And there were the nurses with the elf hats, the techs wearing Santa vests, and a physician wearing a Currier and Ives Print Christmas tie. Many of those people work in health care out of a deep and noble sense of call. Maybe one or two of them had tried to gain a little martyr’s sympathy, too. If so, I hope they were convicted like I was. Christmas in the hospital showed me that there are people all over the world who don’t let sentimentality get in the way of doing the right, noble, and caring thing. And it showed me people who don’t let suffering, REAL suffering, get in the way of decency and joy.
Next Christmas, I just might give myself a blessing and work the morning on call again.
Bless you, old friend. I didn’t mean “old”, I meant like, you know… Oh, well
Thank you, Drexel. Tears of gratitude. I think that next year I may ask to volunteer for that shift as well.

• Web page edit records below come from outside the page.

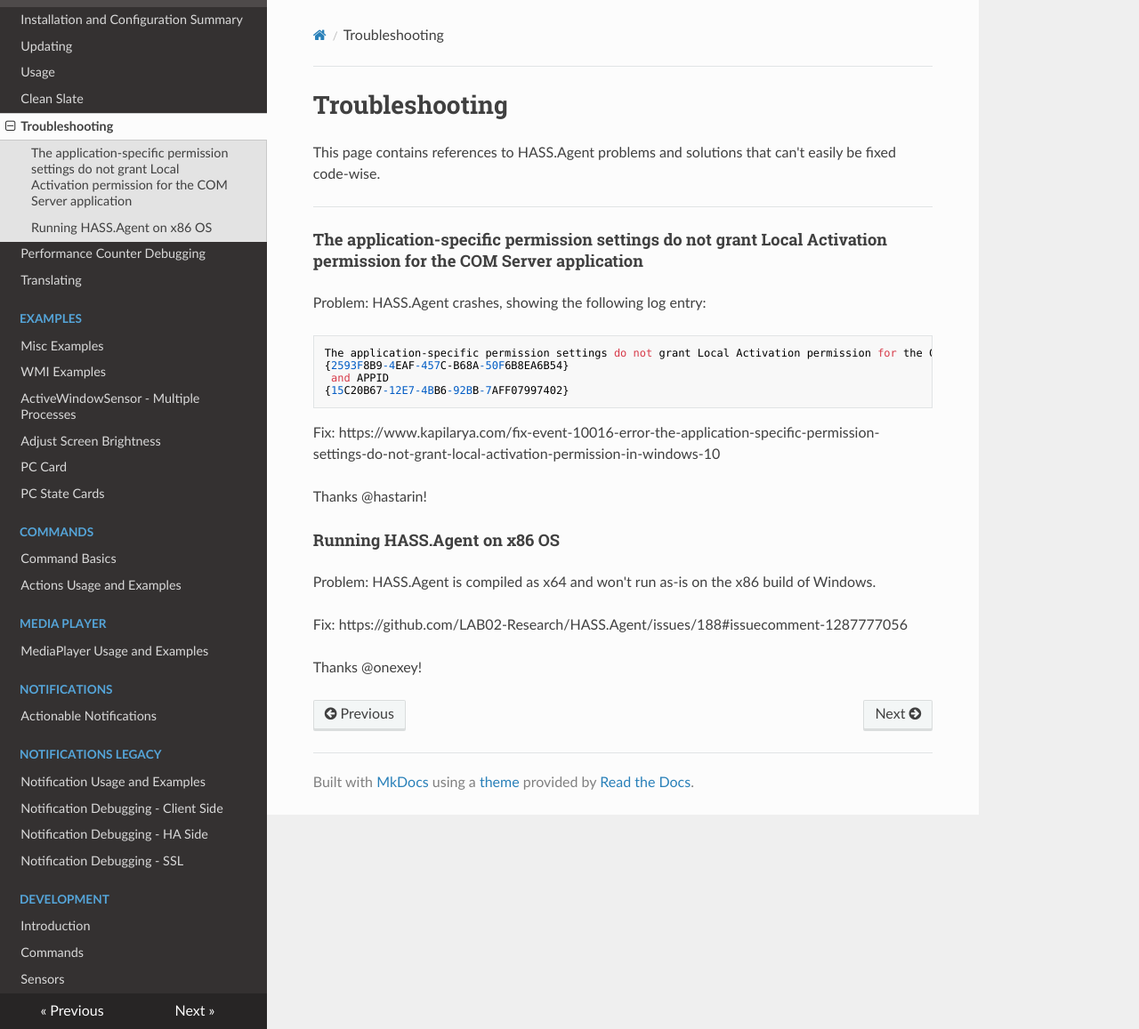
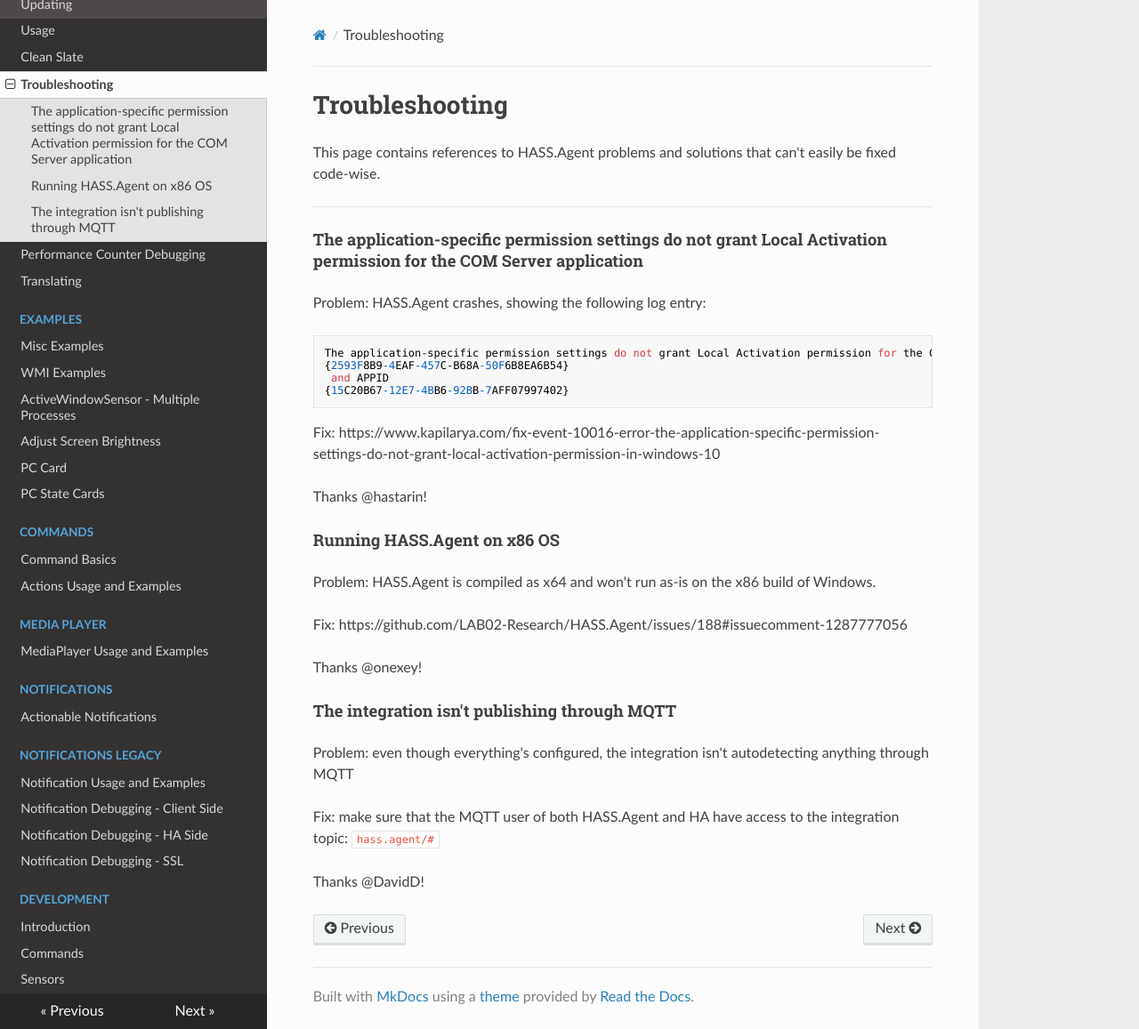
Before and after one commit to LAB02-Admin/HASS.Agent-Docs, an MkDocs documentation site: the page built from docs/troubleshooting.md, in a window 1280 px wide and 1157 px high. Shown: the whole window at 89% size. Built offline with MkDocs 1.6.1, drawn with Linux system fonts in a browser that asks for light colours; nearby versions of some CDN libraries.

Commit message:
Update troubleshooting.md

```diff
--- a/docs/troubleshooting.md
+++ b/docs/troubleshooting.md
@@ -28,3 +28,12 @@
 Fix: https://github.com/LAB02-Research/HASS.Agent/issues/188#issuecomment-1287777056
 
 Thanks @onexey!
+
+
+#### The integration isn't publishing through MQTT
+
+Problem: even though everything's configured, the integration isn't autodetecting anything through MQTT
+
+Fix: make sure that the MQTT user of both HASS.Agent and HA have access to the integration topic: `hass.agent/#`
+
+Thanks @DavidD!
```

Andrew! It’s been way too long since we’ve spoken Escole. You know?
I have always appreciated working on Christmas as I have walked many halls of hospitals on that day. Will had to work on Christmas Day as a Medic/firefighter and will again on Christmas Eve. Thank goodness there are people like the two of you willing to show such love.
Mary Dell, thank you for the supremely high compliment of putting me in the same sentence with Will.
Such terrifically transformed perspective and great insight. Thanks for sharing!
Thank you for your good words, Joy!
I had a similar experience many years ago as a Trooper. Had to work the 4th of July weekend. It was really hot and traffic was really snarled on Interstate 95. I was feeling really aggravated and really didn’t want to be there, there was something about the scheduling that seemed very unfair. I was using some words that I shouldn’t repeat here. I was sitting on an overpass watching backed up traffic and witnessed a 5 or 6 car pileup and one of the cars burst into flames. Got to the scene and found a 17 year old girl trapped in the burning vehicle. A bunch of motorists watching it burn. I was able to pull her out of the vehicle about a minute before the vehicle exploded. Saved her life. At Christmas her father brought me a jug of maple syrup to thank me for “giving him another year with his daughter”. Like you my attempt at martyrdom turned into a blessing.
Amazing story, Richard. I’d love to consult with you and write this one up in more detail. It’s really compelling, right up to the point of the father showing up unexpectedly at your door.
I sure you were where God wanted you to be. My friend Donna’s brother has been in the hospital here since last Sunday. Christmas Eve her family was told he has cancer. People need someone like you to comfort them even when others are celebrating with family. Thanks for being you and doing what you do.
Thanks a million, Ruth. Life isn’t neat, is it? We end up having to make all kinds of adjustments and the unexpected things, like a diagnosis of cancer, seem to have their own schedules. I hope your friend’s brother will have the people in his life that he needs for support so that he can weather his personal “storm” as best as he can.